The next day I continued my litany of baseline testing. I arrived at the hospital at 8 a.m. to be fitted with a Holter monitor, a portable EKG device that would record a 24-hour snapshot of my heart rate. An elderly nurse named Janice had me remove my shirt. She attached 5 sticky, Post-It note-like leads to my chest and neck, then clipped wires attached to the Holter to the leads. To hold the mess of wires in place, she had me put on a white mesh fishnet shirt. I looked ready for a night of angsty moping with Davey Havok. I put my regular shirt on over it and clipped the small-pager-like Holter to my belt.

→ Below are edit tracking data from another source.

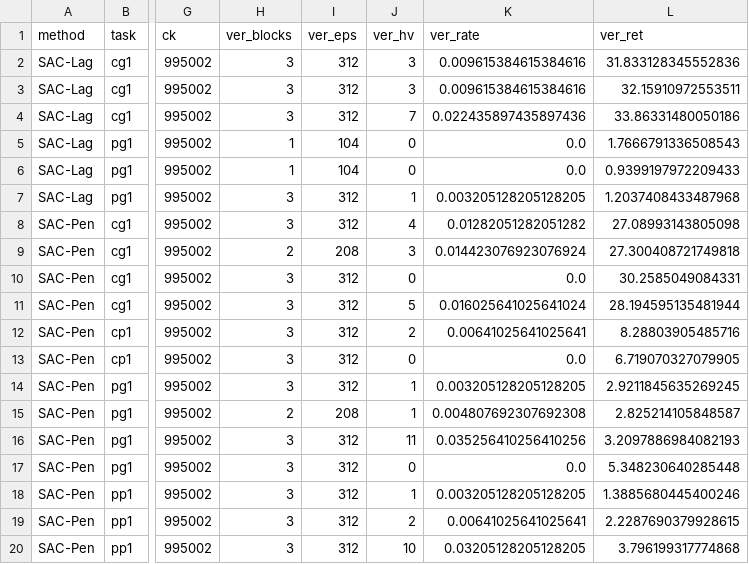
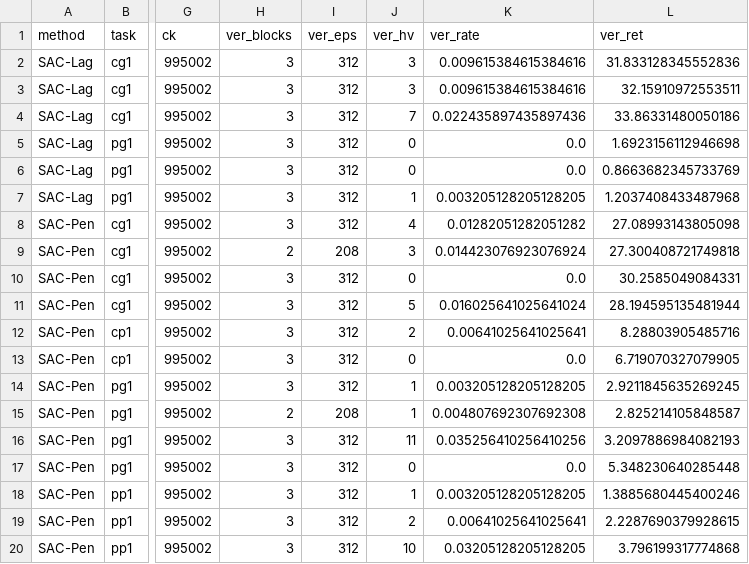
Before and after one commit to asimfish/safeot-dashboard, a CSV file: ali_arms.csv, drawn as a sheet; only a part is shown, gaps mark what is left out; the diff names each change by its address in the sheet, - before the commit and + after, or states it on an @@ line.

Commit message:
data: 2026-09-09 10:30

```diff
--- a/ali_arms.csv
+++ b/ali_arms.csv
-H5:H6 (ver_blocks): 1
+H5:H6 (ver_blocks): 3
-I5:I6 (ver_eps): 104
+I5:I6 (ver_eps): 312
-L5 (ver_ret): 1.7666791336508543
+L5 (ver_ret): 1.6923156112946698
-L6 (ver_ret): 0.9399197972209433
+L6 (ver_ret): 0.8663682345733769
```
Also changed, not shown: frontier_arms.csv, 14 other files.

That same night was my first sleepover at the hospital. I rolled in at 9 sharp and was greeted by a cute, short-haired nurse.

“Hey,” I said casually, trying to be charming.

She smiled. “Hi. Could you pee in this for me?” She held out a clear plastic container.

“No problem,” I said, trying to maintain some semblance of cool. “I’ll be right back.” I must have been dehydrated, because the liquid that flowed into the reservoir was nearly neon yellow. When Julie caught sight of my chartreuse effluence, she turned and grabbed two latex gloves before taking the sample.

She smiled again. “Thanks,” she said.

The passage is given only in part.